If the old copper line is still installed, disconnect it by loosening its 90-degree fitting nut and replacing it with flexible stainless steel tubing.
Connect the Water Line
Enlist the assistance of another person to lift and position your dishwasher onto a piece of cardboard before inserting it into its cabinet opening. Locate its water inlet – typically round, threaded opening. Depending on your model, this inlet may feature female or male threads; which will determine what adapters you require; usually a 90-degree bend must be added at this inlet point to avoid kinking of water lines.
Now it is time to create the plumbing and electrical connections. First, make sure all power and water sources have been turned off at the circuit breaker or shut-off valve for your dishwasher – you can test this by turning on nearby outlets. After doing that, identify locations where tubing, drain hose, power cord and tubing need to be fed by removing the front access panel on the bottom of the dishwasher, as well as shaping copper tubing so it fits within each channel using a tube-bending spring or similar plumbing tool.
Connect the Electrical Cable
When connecting a dishwasher without hardwiring it, its cord will usually plug into a junction box that accepts it. Remove the cover of the wire connection housing and thread the power cord through it – connecting its wires with those found in the junction box (green to green, white to white and black to black) before reinserting its cover.
Your dishwasher may be connected to the water supply via a compression fitting that connects directly to the copper tubing leading from the shutoff valve under your sink, or via flexible hose connected to a flexible tee above its drain trap. In either case, a dual-outlet valve will be required; you should follow manufacturer’s instructions for installation of such an accessory.
When installing your dishwasher, always grasp it by its sides rather than its front to avoid denting it. Push it into place while making sure that no parts or hoses become pinched or kinked before adjusting its feet so it fits securely against your countertop.
Connect the Drain Line
Attract help from another individual when lifting and removing your dishwasher. While doing so, sponge out any standing water from the drain line. Also remove any screws securing panel covers to access its inlet valve (this is where home water feeds into it). If your model features a reversible pump with switch for selecting pumping water to spray arms vs drain line use; upgrade this switch with one featuring an integrated branch tailpiece (available from plumbing supply stores) which connects directly with sink drain.
Make use of a drill and spade bit or hole saw to drill a 1-1/2″ hole for the drain hose in the cabinet wall, using as high up in the dishwasher alcove as possible for optimal performance and to avoid kinking in its line. Some plumbers advise against placing this hole closer to the base cabinet than necessary.
Connect the Supply Line
You must connect your dishwasher to the home water supply and drain line and drain hose before connecting it. Start by turning off power at your circuit breaker and water at your house valve; use a noncontact voltage tester to confirm there is no current flowing through electrical cables; connect and start.

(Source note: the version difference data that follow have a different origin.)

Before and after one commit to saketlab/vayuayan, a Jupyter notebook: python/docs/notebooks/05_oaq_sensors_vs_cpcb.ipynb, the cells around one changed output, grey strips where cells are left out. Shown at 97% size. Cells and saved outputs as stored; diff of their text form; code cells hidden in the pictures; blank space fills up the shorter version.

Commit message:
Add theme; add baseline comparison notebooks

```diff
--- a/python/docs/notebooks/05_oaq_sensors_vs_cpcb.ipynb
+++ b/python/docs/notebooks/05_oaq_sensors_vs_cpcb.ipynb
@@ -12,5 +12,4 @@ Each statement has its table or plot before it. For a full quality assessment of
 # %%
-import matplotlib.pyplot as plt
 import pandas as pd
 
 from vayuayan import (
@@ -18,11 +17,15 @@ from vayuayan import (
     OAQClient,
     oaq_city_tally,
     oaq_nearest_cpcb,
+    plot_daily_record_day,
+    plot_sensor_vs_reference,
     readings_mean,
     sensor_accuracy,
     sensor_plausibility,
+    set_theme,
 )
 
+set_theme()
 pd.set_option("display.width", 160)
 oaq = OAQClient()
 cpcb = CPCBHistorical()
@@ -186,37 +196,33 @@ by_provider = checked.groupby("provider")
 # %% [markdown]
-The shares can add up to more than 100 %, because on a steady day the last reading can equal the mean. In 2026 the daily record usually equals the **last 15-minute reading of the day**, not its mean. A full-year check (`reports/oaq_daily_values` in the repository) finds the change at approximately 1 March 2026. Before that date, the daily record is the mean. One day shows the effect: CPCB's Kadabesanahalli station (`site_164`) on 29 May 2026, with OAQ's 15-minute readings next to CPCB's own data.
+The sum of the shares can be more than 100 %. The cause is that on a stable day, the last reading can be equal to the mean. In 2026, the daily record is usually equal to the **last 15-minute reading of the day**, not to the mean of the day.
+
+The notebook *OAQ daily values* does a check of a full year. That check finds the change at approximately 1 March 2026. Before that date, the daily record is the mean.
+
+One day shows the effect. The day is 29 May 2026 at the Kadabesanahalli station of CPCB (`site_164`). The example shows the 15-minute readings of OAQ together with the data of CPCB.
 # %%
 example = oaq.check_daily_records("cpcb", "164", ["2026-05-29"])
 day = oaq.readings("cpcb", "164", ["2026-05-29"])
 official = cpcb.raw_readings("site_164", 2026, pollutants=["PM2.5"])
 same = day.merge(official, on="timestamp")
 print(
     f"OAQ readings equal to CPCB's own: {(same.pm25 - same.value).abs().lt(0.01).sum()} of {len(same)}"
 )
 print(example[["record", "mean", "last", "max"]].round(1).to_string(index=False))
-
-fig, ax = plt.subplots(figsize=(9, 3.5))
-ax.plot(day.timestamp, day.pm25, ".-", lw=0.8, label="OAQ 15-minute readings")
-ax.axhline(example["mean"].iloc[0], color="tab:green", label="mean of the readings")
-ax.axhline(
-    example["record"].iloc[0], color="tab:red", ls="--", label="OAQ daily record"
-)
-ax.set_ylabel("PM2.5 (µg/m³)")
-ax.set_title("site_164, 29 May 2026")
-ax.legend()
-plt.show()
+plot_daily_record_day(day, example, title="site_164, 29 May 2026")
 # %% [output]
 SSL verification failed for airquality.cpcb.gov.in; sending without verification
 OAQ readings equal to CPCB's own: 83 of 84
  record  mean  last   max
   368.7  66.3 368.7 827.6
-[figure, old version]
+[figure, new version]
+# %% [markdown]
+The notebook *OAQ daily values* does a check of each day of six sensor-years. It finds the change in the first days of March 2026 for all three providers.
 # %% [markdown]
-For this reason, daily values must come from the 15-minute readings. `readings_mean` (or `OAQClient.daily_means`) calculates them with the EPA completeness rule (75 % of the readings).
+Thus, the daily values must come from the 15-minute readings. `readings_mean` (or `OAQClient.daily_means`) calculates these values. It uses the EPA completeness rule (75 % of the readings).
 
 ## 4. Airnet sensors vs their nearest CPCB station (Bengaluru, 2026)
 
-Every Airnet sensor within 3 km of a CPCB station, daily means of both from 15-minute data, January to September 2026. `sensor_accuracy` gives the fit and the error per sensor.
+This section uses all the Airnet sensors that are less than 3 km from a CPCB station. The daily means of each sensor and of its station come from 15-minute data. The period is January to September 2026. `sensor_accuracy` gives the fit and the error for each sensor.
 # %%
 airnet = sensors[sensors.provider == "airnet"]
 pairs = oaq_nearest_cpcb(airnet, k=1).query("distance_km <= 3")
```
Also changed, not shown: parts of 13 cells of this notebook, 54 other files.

Locate the dishwasher’s water inlet, which should be a round threaded opening (Photo 2). Depending on its design, this may feature male or female threads or may require adapters. When connecting the water supply line to it using an adjustable wrench, tighten it onto this opening by tightening its screw. For an additional layer of leak protection, wrap its threads with Teflon tape for leak-free connections.
Screw a 3/8-inch hose fitting onto the end of your water supply line and feed it through your dishwasher hole, connecting to either your sink tail pipe or garbage disposal as per manufacturer instructions. Some systems require an air gap between drain hose and disposal to prevent backwash into your dishwasher.